Everything because we look for love in relationships and people who are abusive
minimize or even justify abuse in the name of love. At the extreme, “I love her so much, no one else can have her” is a common (possessive) dangerous thought
that we later read about in a tragic news headline.
Nothing because love doesn’t mean controlling someone. Dating violence involves any pattern of behavior used in a dating relationship to hurt, have power or maintain control over a dating partner.
In the most recently available data from the Youth Risk Behavior Survey (2013), as many as 18% of high school students who had dated, reported physical or sexual dating abuse in the 12 months prior to the study.
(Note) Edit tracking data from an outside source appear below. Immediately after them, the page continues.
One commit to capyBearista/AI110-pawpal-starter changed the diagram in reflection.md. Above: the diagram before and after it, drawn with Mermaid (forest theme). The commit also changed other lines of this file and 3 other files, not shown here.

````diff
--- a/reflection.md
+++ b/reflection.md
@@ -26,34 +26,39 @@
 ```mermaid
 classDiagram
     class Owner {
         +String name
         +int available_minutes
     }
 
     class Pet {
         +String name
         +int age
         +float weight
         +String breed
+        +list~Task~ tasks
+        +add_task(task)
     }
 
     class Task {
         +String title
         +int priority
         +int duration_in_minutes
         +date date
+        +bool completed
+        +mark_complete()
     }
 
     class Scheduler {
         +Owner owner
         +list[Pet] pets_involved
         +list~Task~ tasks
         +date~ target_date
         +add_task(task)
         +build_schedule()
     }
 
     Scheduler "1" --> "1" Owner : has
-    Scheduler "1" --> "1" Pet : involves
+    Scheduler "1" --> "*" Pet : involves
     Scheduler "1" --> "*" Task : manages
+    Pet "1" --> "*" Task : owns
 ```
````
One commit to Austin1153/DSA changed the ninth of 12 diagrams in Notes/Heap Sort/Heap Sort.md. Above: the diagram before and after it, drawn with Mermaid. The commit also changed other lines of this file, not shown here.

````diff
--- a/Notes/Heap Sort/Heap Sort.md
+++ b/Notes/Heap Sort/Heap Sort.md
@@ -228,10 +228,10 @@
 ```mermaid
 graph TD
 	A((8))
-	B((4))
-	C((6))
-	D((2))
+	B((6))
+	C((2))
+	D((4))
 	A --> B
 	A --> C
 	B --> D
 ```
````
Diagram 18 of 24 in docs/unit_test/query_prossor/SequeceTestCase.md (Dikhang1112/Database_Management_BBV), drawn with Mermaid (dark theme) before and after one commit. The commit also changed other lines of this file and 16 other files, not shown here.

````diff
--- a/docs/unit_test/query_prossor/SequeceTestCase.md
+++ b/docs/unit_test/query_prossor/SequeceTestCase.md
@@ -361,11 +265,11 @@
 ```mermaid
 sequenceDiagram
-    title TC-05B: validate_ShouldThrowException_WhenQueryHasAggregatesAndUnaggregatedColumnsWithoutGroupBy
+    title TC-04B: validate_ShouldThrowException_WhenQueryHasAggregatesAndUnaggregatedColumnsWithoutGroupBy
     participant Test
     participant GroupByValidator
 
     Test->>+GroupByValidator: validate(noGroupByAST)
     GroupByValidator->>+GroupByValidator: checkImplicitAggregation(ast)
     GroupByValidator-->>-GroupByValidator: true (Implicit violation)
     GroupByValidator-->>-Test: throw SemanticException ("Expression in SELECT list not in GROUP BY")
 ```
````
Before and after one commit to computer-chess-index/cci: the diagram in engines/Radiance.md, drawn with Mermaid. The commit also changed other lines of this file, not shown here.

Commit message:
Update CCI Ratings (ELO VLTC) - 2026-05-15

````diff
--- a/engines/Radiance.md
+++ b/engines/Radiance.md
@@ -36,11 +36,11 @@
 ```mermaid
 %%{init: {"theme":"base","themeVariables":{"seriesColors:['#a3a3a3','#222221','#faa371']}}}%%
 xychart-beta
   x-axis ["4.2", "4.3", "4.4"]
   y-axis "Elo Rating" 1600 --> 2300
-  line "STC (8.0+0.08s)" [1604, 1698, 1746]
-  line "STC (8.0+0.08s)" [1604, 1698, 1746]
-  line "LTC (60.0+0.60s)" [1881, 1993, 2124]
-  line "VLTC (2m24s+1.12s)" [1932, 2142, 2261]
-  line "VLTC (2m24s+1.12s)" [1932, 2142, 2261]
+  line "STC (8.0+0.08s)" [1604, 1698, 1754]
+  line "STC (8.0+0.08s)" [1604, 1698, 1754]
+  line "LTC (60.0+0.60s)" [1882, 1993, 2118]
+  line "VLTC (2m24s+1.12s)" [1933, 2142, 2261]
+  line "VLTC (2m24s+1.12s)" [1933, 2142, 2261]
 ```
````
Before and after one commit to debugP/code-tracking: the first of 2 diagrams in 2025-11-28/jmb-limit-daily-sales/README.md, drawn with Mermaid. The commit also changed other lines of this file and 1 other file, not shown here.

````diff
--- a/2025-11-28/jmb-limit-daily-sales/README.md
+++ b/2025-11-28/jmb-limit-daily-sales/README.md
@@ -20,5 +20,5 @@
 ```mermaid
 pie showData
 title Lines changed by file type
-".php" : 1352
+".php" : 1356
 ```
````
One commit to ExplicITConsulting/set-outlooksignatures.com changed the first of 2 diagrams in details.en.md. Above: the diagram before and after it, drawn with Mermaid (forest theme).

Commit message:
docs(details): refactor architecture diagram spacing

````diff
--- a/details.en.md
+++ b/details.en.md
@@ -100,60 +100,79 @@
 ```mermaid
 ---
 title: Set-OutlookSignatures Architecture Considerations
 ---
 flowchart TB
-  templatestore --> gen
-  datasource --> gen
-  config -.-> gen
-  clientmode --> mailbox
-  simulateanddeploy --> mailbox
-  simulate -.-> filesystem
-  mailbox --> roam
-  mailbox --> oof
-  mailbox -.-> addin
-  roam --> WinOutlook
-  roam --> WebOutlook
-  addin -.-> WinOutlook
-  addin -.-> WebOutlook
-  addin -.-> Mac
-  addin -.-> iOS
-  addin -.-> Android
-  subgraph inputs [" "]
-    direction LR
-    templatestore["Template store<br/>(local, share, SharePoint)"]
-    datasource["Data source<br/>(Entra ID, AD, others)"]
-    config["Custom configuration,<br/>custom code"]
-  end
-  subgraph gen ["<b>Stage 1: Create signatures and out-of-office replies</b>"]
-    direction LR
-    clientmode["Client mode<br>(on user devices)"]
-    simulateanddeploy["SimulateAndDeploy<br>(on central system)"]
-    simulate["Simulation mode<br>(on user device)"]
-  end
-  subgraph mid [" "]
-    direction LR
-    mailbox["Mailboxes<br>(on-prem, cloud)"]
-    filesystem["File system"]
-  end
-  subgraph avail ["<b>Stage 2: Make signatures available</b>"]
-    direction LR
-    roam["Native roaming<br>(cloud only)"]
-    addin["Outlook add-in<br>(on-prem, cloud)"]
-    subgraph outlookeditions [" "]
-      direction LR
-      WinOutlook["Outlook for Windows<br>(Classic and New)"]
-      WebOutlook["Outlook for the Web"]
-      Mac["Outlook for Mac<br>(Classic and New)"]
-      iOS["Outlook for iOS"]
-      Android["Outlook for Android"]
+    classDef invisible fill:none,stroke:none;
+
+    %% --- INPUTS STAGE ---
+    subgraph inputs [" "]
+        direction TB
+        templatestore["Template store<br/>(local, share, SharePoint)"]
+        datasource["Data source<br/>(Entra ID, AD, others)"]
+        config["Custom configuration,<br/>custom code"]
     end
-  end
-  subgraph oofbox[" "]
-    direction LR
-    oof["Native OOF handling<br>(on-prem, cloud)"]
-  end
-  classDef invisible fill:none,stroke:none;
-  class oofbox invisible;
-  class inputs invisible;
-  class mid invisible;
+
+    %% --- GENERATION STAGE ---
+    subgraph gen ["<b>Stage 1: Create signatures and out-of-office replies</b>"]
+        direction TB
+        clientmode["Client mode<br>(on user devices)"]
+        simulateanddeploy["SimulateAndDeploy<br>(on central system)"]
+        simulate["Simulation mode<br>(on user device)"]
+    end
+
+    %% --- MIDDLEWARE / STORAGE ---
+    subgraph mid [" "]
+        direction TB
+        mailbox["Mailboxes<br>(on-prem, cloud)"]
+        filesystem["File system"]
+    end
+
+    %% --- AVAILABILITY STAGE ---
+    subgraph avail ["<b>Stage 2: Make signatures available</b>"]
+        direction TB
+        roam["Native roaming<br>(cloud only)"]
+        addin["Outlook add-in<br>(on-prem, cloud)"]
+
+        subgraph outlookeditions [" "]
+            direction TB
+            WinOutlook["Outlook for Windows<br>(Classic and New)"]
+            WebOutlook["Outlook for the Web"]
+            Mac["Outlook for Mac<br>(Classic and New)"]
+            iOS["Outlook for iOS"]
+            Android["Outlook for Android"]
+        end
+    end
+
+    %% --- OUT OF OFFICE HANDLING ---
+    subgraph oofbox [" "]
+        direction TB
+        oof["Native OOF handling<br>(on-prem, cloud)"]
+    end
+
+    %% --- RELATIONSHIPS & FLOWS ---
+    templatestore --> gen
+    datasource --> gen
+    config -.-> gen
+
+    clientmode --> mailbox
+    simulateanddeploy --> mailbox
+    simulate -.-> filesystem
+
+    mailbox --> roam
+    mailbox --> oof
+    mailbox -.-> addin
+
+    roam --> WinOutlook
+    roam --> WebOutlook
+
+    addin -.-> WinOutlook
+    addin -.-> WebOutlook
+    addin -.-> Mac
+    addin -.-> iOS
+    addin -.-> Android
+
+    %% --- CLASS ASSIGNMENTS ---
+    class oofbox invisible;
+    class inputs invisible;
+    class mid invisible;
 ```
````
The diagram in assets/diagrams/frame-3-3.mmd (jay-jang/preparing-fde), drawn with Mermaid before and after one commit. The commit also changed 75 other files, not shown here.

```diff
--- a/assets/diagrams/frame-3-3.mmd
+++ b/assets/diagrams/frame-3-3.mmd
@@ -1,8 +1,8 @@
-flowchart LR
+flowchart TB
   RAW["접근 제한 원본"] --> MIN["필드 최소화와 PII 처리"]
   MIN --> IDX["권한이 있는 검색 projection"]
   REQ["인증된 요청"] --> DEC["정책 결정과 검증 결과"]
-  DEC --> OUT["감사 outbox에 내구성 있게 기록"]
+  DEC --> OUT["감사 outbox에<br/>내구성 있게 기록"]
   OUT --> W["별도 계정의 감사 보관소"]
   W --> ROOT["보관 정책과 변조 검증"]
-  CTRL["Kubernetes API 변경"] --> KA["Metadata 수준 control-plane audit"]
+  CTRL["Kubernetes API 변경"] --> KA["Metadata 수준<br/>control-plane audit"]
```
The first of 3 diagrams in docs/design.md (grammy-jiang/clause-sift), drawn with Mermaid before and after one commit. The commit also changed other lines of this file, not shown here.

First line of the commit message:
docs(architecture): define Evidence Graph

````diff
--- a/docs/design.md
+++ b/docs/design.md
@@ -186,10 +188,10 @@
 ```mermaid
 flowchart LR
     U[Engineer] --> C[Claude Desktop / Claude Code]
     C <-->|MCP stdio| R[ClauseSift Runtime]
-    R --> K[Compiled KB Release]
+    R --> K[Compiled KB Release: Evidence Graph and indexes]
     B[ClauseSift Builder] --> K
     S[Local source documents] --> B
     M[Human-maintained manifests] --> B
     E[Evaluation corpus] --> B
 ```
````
And alarmingly, the study definitions are very specific: “being hit, slammed into something, or injured with an object or weapon on purpose; kissing, touching, or being physically forced to have sexual intercourse when they did not want to by someone they were dating or going out with”. The numbers become more alarming given that they don’t include some of the more common abusive behaviors: manipulation, verbal abuse, checking partner’s phone/email/social media accounts, limiting activities or friendships, threats, public humiliation, grabbing, shoving, coercing recorded sexual encounters, stalking, etc. Verbal and emotional abuse are almost always present, and abusive behavior escalates in severity over time: what starts as innocent texts to say hi or chat become constant calls & texts whenever you’re apart; “playfully” asking who you’re out with becomes checking your phone, extreme jealousy and anger when you’re with others; interrogating you about the “likes” on your social media posts, isolating you from your friends, family or activities you love; grabbing or shoving you during an argument; threatening to kill him/herself if you break up; showing up wherever you are, and so on.
Adolescent relationships serve as preparation for adult relationships, and therefore, can impact more than the high school & college years, laying the foundation, solid or rocky, for the future. Adolescence itself is a risk factor for dating violence, making all young people vulnerable. During this developmental stage, there is relative inexperience with relationships, a lot of trial and error, all while seeking independence from the adults in their lives. Young people are forming their identity and highly influenced by peer norms; norms focused on being part of a couple (especially for young women), norms encouraging them to “prove” their love, norms telling young men that they should “wear the pants in the relationship” or to keep their partner “in check”, norms supporting jealousy and possessiveness as signs of love. In other words, norms encouraging abusive relationships.
Start the conversation. Visit www.loveisrespect.org for ideas, resources, and a live chat option. To learn about Delaware initiatives aimed at preventing dating violence or to get involved, visit www.safeandrespectful.org or www.realrelationshipsde.org, where high school students can enter the TDVAPM Instagram contest with photos that demonstrate communication, equality, trust, or acceptance.